The Schiavo case is unique, she was receiving any life-sustaining treatment beyond the feeding tube and does not appear to be in the physical state normally associated with decisions to end medical assistance. However, the lack of cognitive function renders “brain dead” – a medical state sufficient to warrant cessation of assistance in hundreds of case every year.

The debate becomes one of what is life? Is it the continuation of bodily function in the presence of sustenance, but without cognitive function? Or, is it the continuation of cognitive function – regardless of the necessary interventions to sustain the body?

Imagine this: Terri is alive, with undetected cognitive function. She is a prisoner in her own body and the nerves which will allow her to communicate no longer exist. Having spent 15 years in this prison, by act of Congress, she is to be sentenced to “imprisonment for life” – currently, another 40 years or more.
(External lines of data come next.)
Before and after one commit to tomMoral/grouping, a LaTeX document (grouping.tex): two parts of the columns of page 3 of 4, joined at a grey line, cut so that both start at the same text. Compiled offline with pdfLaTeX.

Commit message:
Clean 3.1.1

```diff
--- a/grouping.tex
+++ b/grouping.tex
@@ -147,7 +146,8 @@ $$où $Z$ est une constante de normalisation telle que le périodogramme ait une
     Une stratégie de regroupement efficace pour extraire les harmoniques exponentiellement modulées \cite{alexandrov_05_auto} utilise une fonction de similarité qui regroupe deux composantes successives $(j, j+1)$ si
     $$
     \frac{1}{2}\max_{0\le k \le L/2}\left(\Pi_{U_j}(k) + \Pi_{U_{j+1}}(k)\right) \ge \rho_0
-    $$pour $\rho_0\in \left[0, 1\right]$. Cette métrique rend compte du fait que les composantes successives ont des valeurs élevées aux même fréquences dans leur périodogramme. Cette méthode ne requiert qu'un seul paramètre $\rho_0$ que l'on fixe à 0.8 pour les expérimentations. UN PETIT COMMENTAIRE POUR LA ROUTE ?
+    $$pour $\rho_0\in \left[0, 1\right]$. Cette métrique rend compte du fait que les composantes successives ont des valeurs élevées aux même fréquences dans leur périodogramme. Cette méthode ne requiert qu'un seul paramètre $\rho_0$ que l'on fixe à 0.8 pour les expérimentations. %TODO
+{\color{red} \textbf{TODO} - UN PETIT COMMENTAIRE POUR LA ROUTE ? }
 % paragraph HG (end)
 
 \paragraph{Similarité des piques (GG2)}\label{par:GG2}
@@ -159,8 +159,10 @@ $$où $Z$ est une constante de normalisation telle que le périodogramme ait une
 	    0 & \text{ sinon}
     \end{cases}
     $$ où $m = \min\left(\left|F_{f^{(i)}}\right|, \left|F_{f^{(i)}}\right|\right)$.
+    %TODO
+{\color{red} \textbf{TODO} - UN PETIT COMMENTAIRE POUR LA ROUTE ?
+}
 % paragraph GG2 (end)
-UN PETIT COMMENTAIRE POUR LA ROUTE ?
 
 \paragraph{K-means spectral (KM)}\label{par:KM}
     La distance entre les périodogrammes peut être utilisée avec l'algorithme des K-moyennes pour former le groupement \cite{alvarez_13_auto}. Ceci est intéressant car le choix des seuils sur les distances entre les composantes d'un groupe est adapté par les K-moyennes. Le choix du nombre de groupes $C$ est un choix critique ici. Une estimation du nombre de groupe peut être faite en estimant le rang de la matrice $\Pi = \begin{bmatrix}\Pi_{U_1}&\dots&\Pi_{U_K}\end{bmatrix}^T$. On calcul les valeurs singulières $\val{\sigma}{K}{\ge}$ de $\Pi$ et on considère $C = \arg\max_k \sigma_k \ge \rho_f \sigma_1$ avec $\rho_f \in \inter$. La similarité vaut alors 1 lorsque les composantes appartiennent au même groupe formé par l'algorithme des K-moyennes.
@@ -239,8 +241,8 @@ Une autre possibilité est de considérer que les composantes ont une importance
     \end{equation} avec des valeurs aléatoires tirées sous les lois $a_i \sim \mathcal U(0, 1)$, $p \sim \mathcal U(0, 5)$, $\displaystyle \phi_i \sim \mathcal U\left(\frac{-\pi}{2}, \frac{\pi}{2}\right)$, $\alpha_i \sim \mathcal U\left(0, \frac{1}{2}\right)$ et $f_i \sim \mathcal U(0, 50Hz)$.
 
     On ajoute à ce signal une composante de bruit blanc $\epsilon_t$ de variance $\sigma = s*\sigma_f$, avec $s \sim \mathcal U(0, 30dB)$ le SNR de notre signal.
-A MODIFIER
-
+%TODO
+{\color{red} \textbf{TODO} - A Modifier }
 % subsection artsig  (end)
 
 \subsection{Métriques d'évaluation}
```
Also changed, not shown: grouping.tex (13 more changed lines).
If Congress can do that to Terri, who has committed no crime, why couldn’t they eventually decide to do it to criminals? Would they chemically paralyze a criminal, insert a feeding tube and thus time would be served imprisoned within their own body. Think of the money we would save.
Speaking of money. President Bush now seeks to “err on the side of life” when only a few weeks ago he wanted to cut the Medicaid funding which sustains Terri’s body – and countless Terri’s.

If what is being imposed on Terri is not cruel and unusual, is not an 8th Amendment violation, it follows it can be imposed on everyone. If not prisoners, than all the “brain dead” whose bodies can be sustained with only feeding tubes – utilizing Medicaid funds diverted from the living.
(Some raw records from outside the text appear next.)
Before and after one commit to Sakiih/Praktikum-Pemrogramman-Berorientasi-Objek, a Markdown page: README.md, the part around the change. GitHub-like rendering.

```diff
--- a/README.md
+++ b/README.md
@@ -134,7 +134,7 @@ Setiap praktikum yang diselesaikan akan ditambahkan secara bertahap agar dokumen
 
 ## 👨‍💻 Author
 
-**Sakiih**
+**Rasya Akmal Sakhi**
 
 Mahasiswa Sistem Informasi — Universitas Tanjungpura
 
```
However, Terri is “brain dead” – short of doctors discovering the technique Immanuel utilized on Lazarus and subsequently taught his Apostles, she is dead; and Congress and the President have dictated that her soul be entombed on earth until the day her shell succumbs to corruption.

The current administration has authorized torture by declaring insurgents and accused terrorist to be outside the scope of the Geneva Convention a – or moral treatment. This Administration has washed its hands of crimes of torture by raising its legal advocate to the post of Attorney General.
Now, in this period of heightened religious observance and recollection of the origins of modern faiths, we must ask what morality is in play – how many souls will be denied closure?

No comments: